Here is where you can step in and trick your brain. By flexing or engaging the muscle being stretched, the antagonist muscle group now appears to be an agonist muscle group to your brain. It stops working to prevent the stretch, allowing you to more fully experience the stretch. This does not necessarily mean you will bend further forward to go into the stretch more. But, if you try it on your own, you will certainly feel the stretch more, and that is what matters. As an additional benefit, by engaging the antagonist muscle, you draw the stretch into the belly of the muscle and away from the tendon. Tendons are less able to stretch and more likely to tear, so drawing the stretch to the belly of the muscle protects you from overstretching and injury.
Try these examples of facilitated stretches:
In pigeon pose (eka pada raja kapotasana), instead of relaxing the outer hip of the front leg, try isometrically drawing the leg toward the midline. At the same time, feel as if you are drawing your back foot up toward your back hip. By hugging in and lifting out of the pose, you will actually experience a greater stretch.
In standing triangle (uttitha trikonasana), feel as if you are trying to lift your entire upper leg back into the hip socket. In doing so, you will engage both your hamstrings and quadriceps muscle groups, taking the stretch away from the knee ligame
nts. At the same time, press down into the big toe of your front foot and feel as if you are isometrically drawing your feet together underneath you. This turns on your gastrocnemius (calf) further protecting your knee and ankle.

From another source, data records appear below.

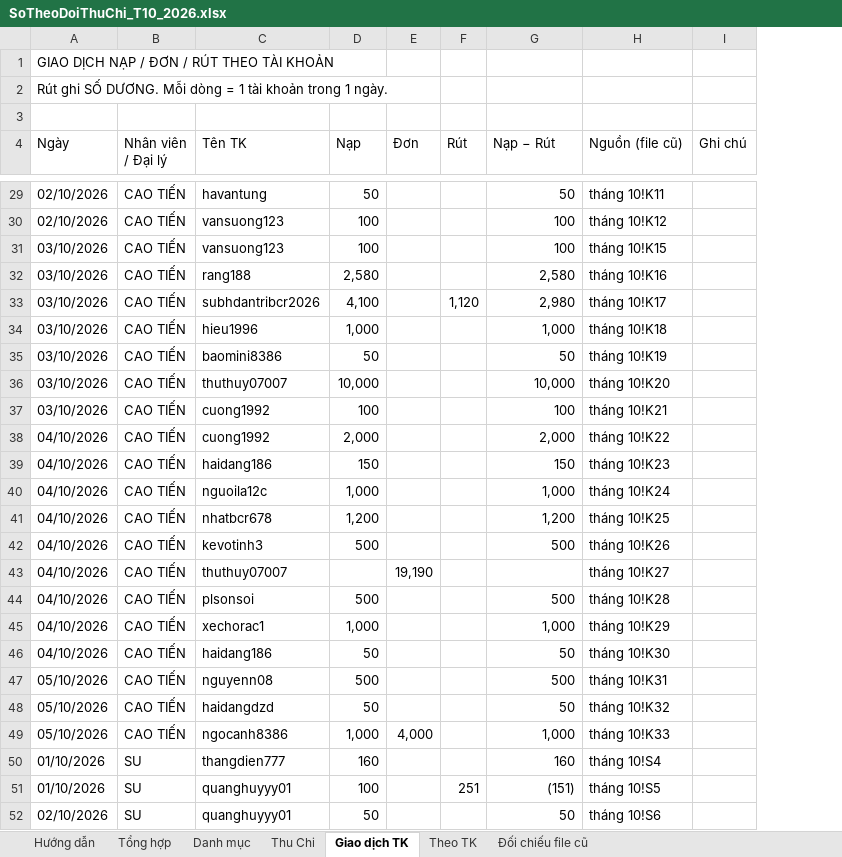
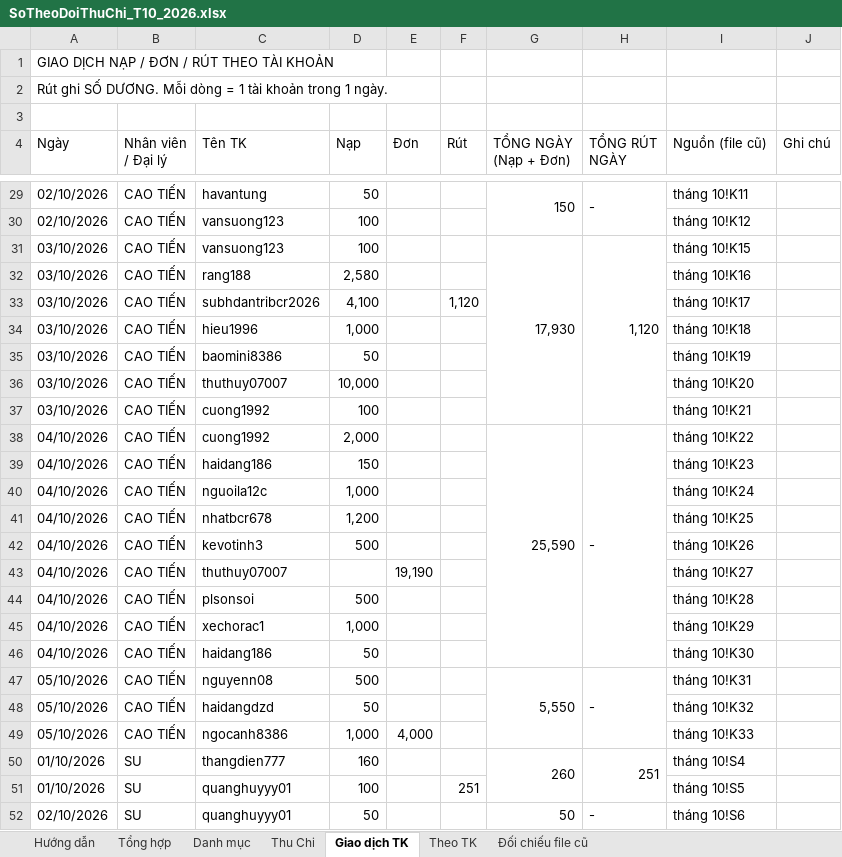
Before and after one commit to Thuyphungleadby/leadby, an Excel workbook: SoTheoDoiThuChi_T10_2026.xlsx, sheet Giao dịch TK, drawn as a sheet; only a part is shown, gaps mark what is left out; values as stored, in another font and other column widths than the file's, no cell formats; charts and pictures not drawn; ↵ is a line break in a cell; the diff covers the shown part only; the diff names each change by its address in the sheet, - before the commit and + after, or states it on an @@ line.

```diff
--- a/SoTheoDoiThuChi_T10_2026.xlsx (sheet Giao dịch TK)
+++ b/SoTheoDoiThuChi_T10_2026.xlsx (sheet Giao dịch TK)
+column H (TỔNG RÚT NGÀY), rows 29-52: - |  | 1,120 |  |  |  |  |  |  | - |  |  |  |  |  |  |  |  | - |  |  | 251 |  | -
-G4: Nạp − Rút
+G4: TỔNG NGÀY ↵ (Nạp + Đơn)
-G29 (TỔNG NGÀY (Nạp + Đơn)): 50
+G29 (TỔNG NGÀY (Nạp + Đơn)): 150
+G29:G30 merged
-G30 (TỔNG NGÀY (Nạp + Đơn)): 100
+G30 (TỔNG NGÀY (Nạp + Đơn)): (empty)
-G31 (TỔNG NGÀY (Nạp + Đơn)): 100
+G31 (TỔNG NGÀY (Nạp + Đơn)): 17,930
+G31:G37 merged
-G32 (TỔNG NGÀY (Nạp + Đơn)): 2,580
+G32 (TỔNG NGÀY (Nạp + Đơn)): (empty)
-G33 (TỔNG NGÀY (Nạp + Đơn)): 2,980
+G33 (TỔNG NGÀY (Nạp + Đơn)): (empty)
-G34 (TỔNG NGÀY (Nạp + Đơn)): 1,000
+G34 (TỔNG NGÀY (Nạp + Đơn)): (empty)
-G35 (TỔNG NGÀY (Nạp + Đơn)): 50
+G35 (TỔNG NGÀY (Nạp + Đơn)): (empty)
-G36 (TỔNG NGÀY (Nạp + Đơn)): 10,000
+G36 (TỔNG NGÀY (Nạp + Đơn)): (empty)
-G37 (TỔNG NGÀY (Nạp + Đơn)): 100
+G37 (TỔNG NGÀY (Nạp + Đơn)): (empty)
-G38 (TỔNG NGÀY (Nạp + Đơn)): 2,000
+G38 (TỔNG NGÀY (Nạp + Đơn)): 25,590
+G38:G46 merged
-G39 (TỔNG NGÀY (Nạp + Đơn)): 150
+G39 (TỔNG NGÀY (Nạp + Đơn)): (empty)
-G40 (TỔNG NGÀY (Nạp + Đơn)): 1,000
+G40 (TỔNG NGÀY (Nạp + Đơn)): (empty)
-G41 (TỔNG NGÀY (Nạp + Đơn)): 1,200
+G41 (TỔNG NGÀY (Nạp + Đơn)): (empty)
-G42 (TỔNG NGÀY (Nạp + Đơn)): 500
+G42 (TỔNG NGÀY (Nạp + Đơn)): (empty)
-G44 (TỔNG NGÀY (Nạp + Đơn)): 500
+G44 (TỔNG NGÀY (Nạp + Đơn)): (empty)
-G45 (TỔNG NGÀY (Nạp + Đơn)): 1,000
+G45 (TỔNG NGÀY (Nạp + Đơn)): (empty)
-G46 (TỔNG NGÀY (Nạp + Đơn)): 50
+G46 (TỔNG NGÀY (Nạp + Đơn)): (empty)
-G47 (TỔNG NGÀY (Nạp + Đơn)): 500
+G47 (TỔNG NGÀY (Nạp + Đơn)): 5,550
+G47:G49 merged
-G48 (TỔNG NGÀY (Nạp + Đơn)): 50
+G48 (TỔNG NGÀY (Nạp + Đơn)): (empty)
-G49 (TỔNG NGÀY (Nạp + Đơn)): 1,000
+G49 (TỔNG NGÀY (Nạp + Đơn)): (empty)
-G50 (TỔNG NGÀY (Nạp + Đơn)): 160
+G50 (TỔNG NGÀY (Nạp + Đơn)): 260
+G50:G51 merged
-G51 (TỔNG NGÀY (Nạp + Đơn)): (151)
+G51 (TỔNG NGÀY (Nạp + Đơn)): (empty)
```
Also changed, not shown: 31 edited cells and merged cells elsewhere in this sheet, sheet Thu Chi, sheet Hướng dẫn, cell formats, formulas that keep their value.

In half splits (ardha hanumanasana), feel as if you are drawing the extended hip back to the room behind you. Try to drag your front heel back, particularly the outer edge of the heel. You will likely feel a far more intense version of the stretch without folding any deeper or risking injury to your muscles.
Any time you are in a yoga class, try to facilitate your stretches by keeping all of your muscles engaged. The only class in which we advocate passive static stretching, a stretching method where the body is completely relaxed, is in yin yoga. Yin yoga is designed to open up connective tissue in the body that cannot be targeted while muscles are engaged, but yin is done in a very specific way with the use of props and proper sequencing.
All other yoga classes assume you will be engaging your muscles throughout the class, and most teachers will attempt to cue this as you move through the sequence. By using facilitated stretching, you will receive the benefits of every stretch without risking injury while simultaneously building body awareness.
Photo 1 courtesy of Shutterstock.
Photos 2, 3, & 4 courtesy of Brandon Hofer and Breaking Muscle.